[Structured diff data]
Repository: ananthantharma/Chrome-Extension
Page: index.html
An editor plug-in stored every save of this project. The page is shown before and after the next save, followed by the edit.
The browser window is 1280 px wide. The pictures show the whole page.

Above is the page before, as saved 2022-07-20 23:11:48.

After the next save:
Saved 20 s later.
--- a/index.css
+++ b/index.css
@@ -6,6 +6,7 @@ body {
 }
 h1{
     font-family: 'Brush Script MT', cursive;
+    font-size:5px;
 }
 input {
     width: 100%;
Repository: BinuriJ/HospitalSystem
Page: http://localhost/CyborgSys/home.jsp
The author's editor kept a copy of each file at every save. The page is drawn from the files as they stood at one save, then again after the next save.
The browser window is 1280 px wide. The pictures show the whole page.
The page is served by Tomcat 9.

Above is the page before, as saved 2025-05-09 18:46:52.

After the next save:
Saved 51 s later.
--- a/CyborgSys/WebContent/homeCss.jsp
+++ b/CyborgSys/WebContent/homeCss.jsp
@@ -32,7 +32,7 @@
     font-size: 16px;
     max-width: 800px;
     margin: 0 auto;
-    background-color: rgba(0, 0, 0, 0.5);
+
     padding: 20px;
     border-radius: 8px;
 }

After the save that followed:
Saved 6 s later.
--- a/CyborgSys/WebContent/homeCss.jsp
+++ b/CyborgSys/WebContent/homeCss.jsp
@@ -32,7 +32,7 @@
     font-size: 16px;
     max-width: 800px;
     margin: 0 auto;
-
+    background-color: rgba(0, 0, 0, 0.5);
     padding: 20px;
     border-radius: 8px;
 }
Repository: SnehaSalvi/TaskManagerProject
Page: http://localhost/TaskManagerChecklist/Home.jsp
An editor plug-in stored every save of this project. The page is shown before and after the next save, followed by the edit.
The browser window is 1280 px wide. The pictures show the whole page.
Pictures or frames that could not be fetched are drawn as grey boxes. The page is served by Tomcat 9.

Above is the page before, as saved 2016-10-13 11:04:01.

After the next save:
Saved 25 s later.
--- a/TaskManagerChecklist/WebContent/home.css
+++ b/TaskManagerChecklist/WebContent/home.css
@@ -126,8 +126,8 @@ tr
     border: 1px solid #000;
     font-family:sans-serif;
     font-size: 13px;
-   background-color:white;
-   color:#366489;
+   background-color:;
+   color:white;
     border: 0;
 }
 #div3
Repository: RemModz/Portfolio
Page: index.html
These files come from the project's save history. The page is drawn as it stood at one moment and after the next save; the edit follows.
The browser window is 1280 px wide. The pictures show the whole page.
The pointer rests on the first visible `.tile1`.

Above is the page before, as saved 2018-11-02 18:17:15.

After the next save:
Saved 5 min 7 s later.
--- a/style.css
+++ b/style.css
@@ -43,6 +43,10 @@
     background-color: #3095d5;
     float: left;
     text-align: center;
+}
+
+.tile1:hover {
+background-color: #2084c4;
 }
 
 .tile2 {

TASK PROMPT: Report the lines above that contain "later".

SOLUTION:
Saved 20 s later.
Saved 51 s later.
Saved 6 s later.
Saved 25 s later.
Saved 5 min 7 s later.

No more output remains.